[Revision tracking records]
★ ★ ★ ★ ★ ★ ★

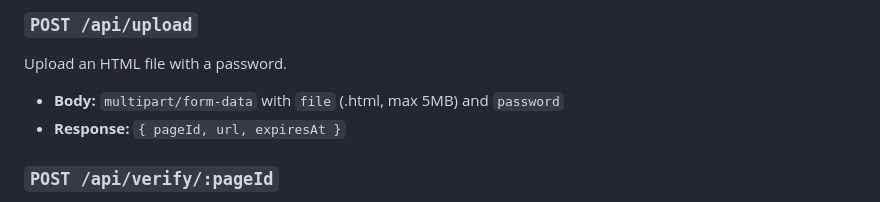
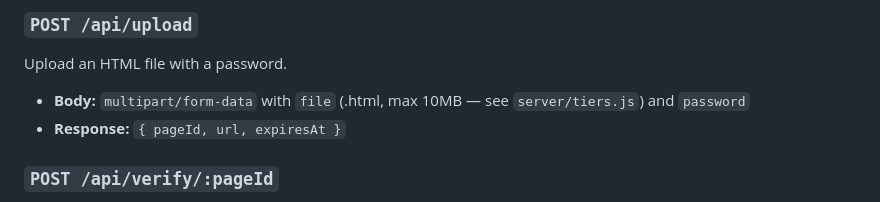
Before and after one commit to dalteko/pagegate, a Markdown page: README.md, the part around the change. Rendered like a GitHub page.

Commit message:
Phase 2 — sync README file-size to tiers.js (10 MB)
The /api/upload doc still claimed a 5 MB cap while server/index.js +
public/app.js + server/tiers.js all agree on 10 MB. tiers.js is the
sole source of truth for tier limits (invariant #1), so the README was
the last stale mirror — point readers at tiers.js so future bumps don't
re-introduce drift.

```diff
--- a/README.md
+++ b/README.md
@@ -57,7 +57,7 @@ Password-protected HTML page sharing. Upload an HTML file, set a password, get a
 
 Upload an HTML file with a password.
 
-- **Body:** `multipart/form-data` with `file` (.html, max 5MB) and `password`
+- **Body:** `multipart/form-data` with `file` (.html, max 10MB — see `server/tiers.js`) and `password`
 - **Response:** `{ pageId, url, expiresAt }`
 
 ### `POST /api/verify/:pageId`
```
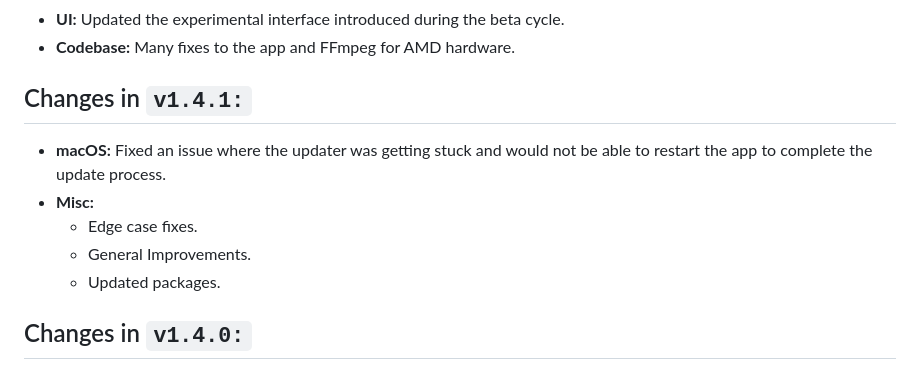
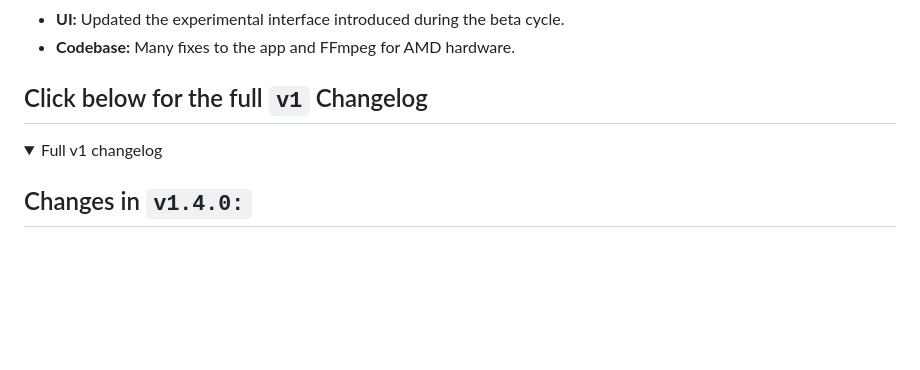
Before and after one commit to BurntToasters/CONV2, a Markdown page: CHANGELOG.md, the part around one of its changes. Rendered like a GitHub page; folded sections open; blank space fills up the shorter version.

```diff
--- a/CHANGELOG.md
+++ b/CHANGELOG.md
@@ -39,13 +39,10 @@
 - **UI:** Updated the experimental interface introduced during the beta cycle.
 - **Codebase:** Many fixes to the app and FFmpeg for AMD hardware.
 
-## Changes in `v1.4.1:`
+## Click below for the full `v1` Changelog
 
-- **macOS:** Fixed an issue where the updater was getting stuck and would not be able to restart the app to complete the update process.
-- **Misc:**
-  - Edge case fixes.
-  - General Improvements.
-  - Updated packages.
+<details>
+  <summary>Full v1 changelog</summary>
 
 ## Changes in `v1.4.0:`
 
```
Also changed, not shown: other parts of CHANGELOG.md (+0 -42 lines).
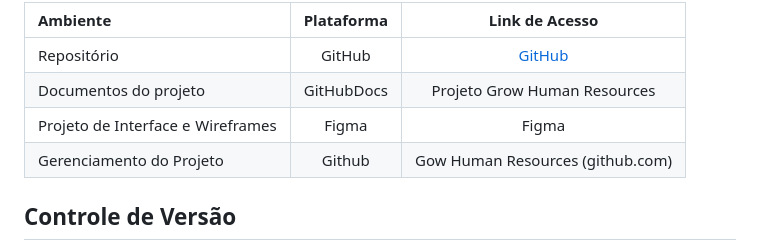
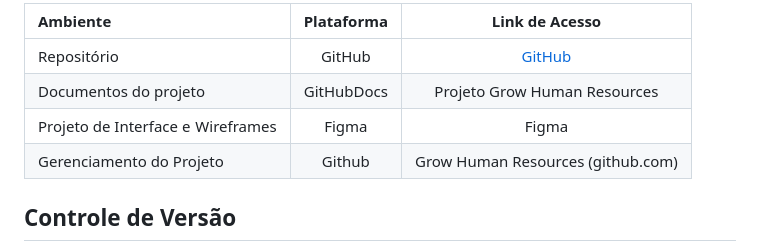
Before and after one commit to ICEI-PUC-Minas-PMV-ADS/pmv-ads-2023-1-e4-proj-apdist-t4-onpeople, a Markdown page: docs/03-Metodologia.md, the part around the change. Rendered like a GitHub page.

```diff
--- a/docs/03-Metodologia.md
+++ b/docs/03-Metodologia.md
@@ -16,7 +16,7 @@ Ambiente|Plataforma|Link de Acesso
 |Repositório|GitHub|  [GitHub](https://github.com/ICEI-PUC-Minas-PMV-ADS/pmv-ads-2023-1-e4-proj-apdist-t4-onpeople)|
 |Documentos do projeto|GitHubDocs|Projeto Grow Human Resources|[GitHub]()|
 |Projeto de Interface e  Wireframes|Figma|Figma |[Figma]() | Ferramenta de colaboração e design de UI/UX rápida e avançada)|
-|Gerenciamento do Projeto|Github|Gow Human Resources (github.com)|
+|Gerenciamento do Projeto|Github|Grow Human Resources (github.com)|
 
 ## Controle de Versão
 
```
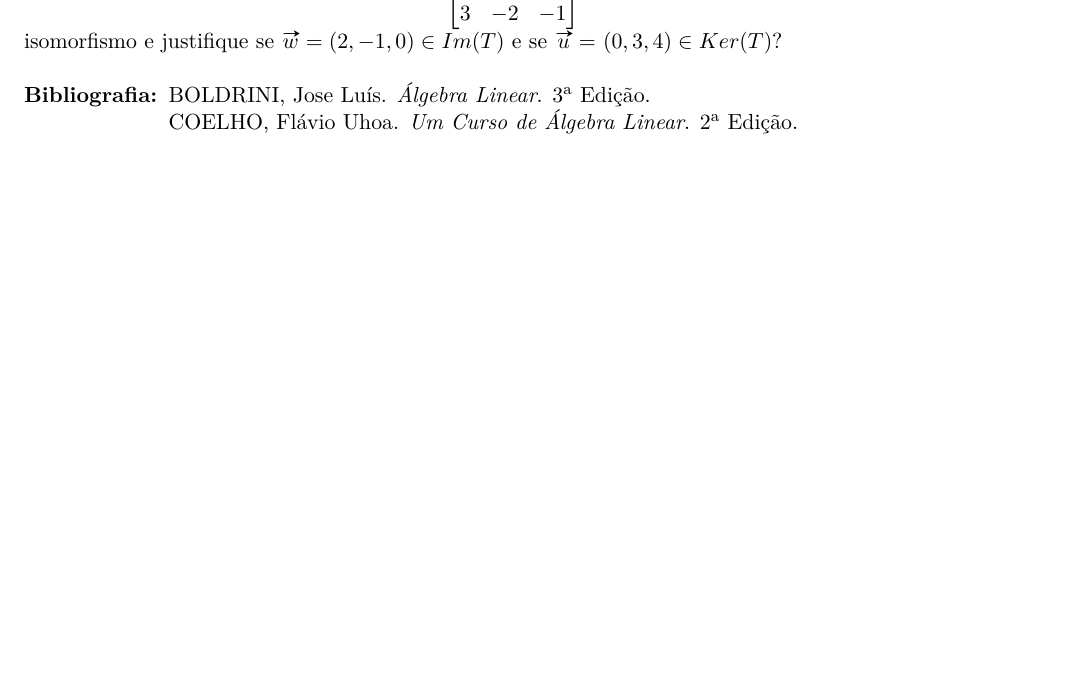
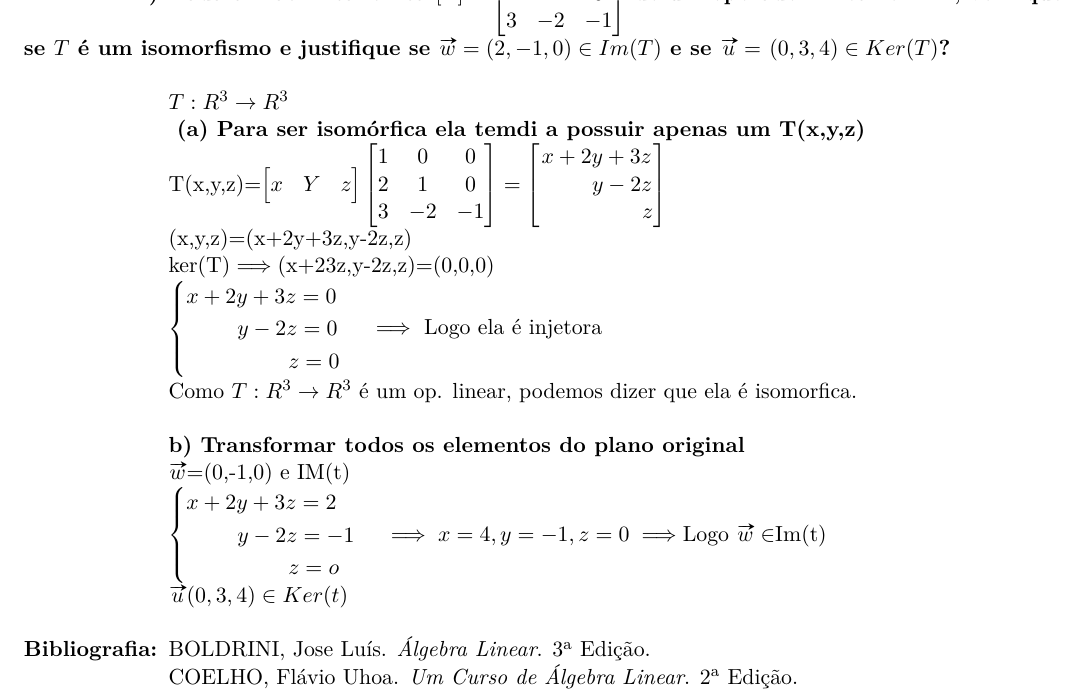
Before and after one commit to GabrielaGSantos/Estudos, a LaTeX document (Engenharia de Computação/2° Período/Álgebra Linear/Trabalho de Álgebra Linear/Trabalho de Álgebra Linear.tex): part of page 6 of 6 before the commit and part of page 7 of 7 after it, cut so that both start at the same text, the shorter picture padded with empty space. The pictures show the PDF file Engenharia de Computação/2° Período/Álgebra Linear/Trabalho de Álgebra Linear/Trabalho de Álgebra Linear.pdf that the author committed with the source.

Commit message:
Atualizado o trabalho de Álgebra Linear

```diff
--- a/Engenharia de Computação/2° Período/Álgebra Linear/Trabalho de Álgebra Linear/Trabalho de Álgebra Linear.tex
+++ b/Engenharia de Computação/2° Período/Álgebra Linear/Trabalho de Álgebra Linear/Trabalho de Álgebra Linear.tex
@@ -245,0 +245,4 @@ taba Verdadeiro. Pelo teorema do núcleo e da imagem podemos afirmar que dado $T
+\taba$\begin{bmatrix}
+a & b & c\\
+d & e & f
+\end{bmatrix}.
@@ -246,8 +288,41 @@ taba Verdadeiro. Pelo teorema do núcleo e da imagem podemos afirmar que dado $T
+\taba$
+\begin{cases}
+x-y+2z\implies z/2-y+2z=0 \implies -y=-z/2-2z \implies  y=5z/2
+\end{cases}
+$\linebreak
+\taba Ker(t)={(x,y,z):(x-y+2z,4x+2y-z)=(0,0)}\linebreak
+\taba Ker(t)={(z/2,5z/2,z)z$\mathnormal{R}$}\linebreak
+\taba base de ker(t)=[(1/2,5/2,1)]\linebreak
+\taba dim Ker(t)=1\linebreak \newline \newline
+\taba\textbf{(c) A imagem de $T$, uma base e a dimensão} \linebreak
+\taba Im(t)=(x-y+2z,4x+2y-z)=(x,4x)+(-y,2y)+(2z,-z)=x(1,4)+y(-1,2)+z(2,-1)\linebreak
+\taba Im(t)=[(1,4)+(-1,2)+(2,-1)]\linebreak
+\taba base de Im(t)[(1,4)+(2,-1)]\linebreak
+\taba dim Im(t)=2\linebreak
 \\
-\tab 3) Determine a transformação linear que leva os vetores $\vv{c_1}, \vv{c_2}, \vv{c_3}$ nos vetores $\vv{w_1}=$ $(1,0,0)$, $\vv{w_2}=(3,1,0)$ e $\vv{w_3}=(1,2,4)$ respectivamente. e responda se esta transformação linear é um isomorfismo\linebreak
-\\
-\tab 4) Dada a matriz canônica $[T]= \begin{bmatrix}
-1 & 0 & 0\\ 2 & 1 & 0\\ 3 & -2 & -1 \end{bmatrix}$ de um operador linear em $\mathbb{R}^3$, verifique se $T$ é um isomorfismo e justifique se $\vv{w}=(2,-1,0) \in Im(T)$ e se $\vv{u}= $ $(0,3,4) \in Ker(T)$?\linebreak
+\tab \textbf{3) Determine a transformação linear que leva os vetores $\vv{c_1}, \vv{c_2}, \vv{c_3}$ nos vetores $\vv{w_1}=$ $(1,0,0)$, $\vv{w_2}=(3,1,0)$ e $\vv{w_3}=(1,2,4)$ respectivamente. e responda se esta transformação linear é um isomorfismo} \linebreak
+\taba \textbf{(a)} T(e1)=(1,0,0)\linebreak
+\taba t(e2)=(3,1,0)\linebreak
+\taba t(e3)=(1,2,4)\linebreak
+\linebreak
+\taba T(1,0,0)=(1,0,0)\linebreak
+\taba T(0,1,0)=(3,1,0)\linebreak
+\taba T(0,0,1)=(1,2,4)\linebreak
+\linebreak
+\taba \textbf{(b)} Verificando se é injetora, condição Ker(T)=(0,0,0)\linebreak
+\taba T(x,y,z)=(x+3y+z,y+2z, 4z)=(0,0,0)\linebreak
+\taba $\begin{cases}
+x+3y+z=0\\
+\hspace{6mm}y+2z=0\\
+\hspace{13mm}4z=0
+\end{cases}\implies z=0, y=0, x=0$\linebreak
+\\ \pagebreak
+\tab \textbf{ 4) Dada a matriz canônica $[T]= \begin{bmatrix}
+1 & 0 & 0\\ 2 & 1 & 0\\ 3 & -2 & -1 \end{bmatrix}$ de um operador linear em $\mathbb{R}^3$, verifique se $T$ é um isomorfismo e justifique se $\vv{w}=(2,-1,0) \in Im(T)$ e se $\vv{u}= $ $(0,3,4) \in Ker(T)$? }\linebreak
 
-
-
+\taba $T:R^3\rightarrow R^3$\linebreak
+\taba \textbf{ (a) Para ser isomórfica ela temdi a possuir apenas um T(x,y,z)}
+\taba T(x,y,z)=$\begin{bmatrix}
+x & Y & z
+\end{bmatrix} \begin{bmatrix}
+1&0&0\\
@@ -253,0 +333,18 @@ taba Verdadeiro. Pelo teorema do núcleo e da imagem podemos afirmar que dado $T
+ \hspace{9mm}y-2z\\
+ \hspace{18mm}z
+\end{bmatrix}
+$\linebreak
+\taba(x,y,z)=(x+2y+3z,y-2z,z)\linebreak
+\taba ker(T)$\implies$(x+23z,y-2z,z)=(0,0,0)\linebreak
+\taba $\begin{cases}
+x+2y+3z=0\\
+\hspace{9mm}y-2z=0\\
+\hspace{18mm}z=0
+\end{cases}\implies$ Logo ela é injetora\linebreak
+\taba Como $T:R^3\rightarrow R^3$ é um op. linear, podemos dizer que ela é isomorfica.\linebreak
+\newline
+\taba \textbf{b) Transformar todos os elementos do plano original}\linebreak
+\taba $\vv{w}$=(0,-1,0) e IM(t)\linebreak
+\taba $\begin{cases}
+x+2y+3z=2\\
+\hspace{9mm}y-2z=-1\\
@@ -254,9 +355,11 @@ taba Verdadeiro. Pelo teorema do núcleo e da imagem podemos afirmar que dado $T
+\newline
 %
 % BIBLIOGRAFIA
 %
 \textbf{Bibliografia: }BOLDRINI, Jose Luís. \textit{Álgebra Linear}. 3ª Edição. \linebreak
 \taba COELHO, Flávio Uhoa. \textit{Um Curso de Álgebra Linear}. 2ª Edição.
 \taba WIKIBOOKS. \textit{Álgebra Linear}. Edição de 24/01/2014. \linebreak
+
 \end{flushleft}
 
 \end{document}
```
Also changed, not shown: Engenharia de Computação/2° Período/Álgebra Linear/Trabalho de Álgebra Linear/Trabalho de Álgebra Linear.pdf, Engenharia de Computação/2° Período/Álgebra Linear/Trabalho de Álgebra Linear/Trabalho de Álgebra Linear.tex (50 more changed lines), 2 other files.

★ ★ ★ ★ ★ ★ ★

# Exercise instructions
When a line of the records above contains the string "rightarrow", count it once; then give the total and nothing else.

# Response
2